Recently, the Missouri Administrative Hearing Commission dismissed the appeal of a taxpayer's claim for refund of sales and use tax because it was not timely filed. The appeal, which was mailed within the 60-day period to appeal, named the Commission as the addressee stating the Commission's address. However, the envelope in which it was sent was addressed to the Department of Revenue and wasn’t delivered to the Commission until July 28, 2010, 61 days after the taxpayer received the decision denying its original claim. In other words, one day late.
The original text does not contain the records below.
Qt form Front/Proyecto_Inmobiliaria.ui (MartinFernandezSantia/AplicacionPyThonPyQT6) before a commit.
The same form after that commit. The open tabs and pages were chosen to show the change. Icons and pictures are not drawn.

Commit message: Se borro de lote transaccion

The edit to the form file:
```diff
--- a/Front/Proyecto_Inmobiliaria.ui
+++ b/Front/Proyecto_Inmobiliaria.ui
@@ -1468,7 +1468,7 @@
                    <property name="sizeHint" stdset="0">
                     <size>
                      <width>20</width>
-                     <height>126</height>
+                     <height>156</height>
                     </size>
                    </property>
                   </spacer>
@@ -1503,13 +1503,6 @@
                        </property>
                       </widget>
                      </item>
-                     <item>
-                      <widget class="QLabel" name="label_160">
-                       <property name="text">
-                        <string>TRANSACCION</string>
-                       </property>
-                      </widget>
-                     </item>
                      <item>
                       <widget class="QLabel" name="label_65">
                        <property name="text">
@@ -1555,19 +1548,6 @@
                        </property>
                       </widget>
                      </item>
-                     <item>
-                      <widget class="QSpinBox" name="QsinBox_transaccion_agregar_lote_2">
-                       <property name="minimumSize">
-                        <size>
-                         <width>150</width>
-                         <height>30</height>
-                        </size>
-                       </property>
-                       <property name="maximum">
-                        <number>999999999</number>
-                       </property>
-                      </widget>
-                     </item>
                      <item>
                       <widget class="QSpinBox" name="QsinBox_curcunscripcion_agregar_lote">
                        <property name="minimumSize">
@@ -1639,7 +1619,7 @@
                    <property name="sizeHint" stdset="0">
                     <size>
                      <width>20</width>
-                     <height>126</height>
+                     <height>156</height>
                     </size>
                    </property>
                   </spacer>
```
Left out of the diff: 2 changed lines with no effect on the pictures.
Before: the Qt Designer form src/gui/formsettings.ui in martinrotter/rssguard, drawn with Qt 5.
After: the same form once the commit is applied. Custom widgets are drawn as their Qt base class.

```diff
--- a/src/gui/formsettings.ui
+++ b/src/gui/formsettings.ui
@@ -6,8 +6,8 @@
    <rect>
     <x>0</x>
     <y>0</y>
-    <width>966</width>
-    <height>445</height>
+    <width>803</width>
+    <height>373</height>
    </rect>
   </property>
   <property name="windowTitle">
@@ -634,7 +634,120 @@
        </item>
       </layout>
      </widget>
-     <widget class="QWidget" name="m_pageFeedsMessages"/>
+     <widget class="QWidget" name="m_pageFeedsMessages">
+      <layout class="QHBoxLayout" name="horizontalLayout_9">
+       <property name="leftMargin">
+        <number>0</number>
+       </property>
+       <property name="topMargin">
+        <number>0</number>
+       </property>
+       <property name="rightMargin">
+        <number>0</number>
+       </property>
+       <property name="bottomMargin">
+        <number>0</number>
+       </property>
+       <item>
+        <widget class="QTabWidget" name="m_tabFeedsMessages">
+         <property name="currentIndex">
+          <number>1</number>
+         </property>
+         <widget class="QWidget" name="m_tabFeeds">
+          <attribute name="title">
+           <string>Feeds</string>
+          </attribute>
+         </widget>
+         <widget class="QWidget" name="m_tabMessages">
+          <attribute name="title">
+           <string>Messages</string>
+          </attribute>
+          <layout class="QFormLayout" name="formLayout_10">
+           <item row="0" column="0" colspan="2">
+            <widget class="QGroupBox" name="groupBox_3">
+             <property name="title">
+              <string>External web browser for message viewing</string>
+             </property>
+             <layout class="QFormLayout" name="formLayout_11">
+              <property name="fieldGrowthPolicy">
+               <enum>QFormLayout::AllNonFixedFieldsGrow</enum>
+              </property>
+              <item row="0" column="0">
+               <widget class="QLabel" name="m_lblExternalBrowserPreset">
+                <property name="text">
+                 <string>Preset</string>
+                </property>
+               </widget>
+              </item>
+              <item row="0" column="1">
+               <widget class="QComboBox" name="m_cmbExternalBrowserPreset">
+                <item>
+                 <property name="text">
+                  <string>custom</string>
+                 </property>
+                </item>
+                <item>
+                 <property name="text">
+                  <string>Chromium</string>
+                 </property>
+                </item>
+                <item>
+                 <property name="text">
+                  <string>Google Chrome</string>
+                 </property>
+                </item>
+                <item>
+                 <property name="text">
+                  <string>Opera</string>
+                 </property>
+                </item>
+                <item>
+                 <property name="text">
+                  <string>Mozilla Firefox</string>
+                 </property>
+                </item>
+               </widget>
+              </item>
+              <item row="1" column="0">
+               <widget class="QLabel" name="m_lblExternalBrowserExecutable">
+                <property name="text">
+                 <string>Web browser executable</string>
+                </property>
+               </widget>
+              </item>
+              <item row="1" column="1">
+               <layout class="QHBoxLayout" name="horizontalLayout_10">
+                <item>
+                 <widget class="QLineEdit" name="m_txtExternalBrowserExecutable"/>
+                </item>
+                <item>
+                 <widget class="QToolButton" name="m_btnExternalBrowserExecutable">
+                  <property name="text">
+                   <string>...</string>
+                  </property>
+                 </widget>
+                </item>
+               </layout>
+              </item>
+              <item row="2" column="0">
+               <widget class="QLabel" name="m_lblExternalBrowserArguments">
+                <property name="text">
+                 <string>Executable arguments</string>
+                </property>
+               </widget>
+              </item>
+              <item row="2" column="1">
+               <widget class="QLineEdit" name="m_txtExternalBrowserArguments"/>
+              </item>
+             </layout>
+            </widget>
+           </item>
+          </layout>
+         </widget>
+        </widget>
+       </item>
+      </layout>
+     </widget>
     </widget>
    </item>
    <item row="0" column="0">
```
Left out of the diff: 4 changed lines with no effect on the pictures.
The taxpayer did not transmit its complaint by certified mail to the Commission; it transmitted the complaint by certified mail to the Director. The Commission is a neutral, independent agency that is separate from the Department of Revenue. Because the complaint was not transmitted by certified mail to the Commission, it was not filed until the Commission received it on July 28, 2010, and therefore, was not timely. (Associated Fire Protection v. Director of Revenue, Administrative Hearing Commission, Dkt. No. 10-1449 RS, 09/02/2010 .)
While I normally support the judgment of the jurisdictions in matters of “form over substance”, in this case I believe the Commission should/could have used discretion in affording the taxpayer the right to appeal. It is important to acknowledge that form over substance normally favors the taxpayer as much as it does the state. However, jurisdictions will hold taxpayers accountable when they don’t employ reasonable and prudent inquiry when accepting a certificate of resale. It seems to me that under the circumstances outlined in the above matter, the jurisdiction should have been reasonable and employed some common sense in its determination – and concluded that the taxpayer met the requirements of the appeals process.
Chalk it up to another example of reduced leniency as a result of enhanced sales tax collection efforts.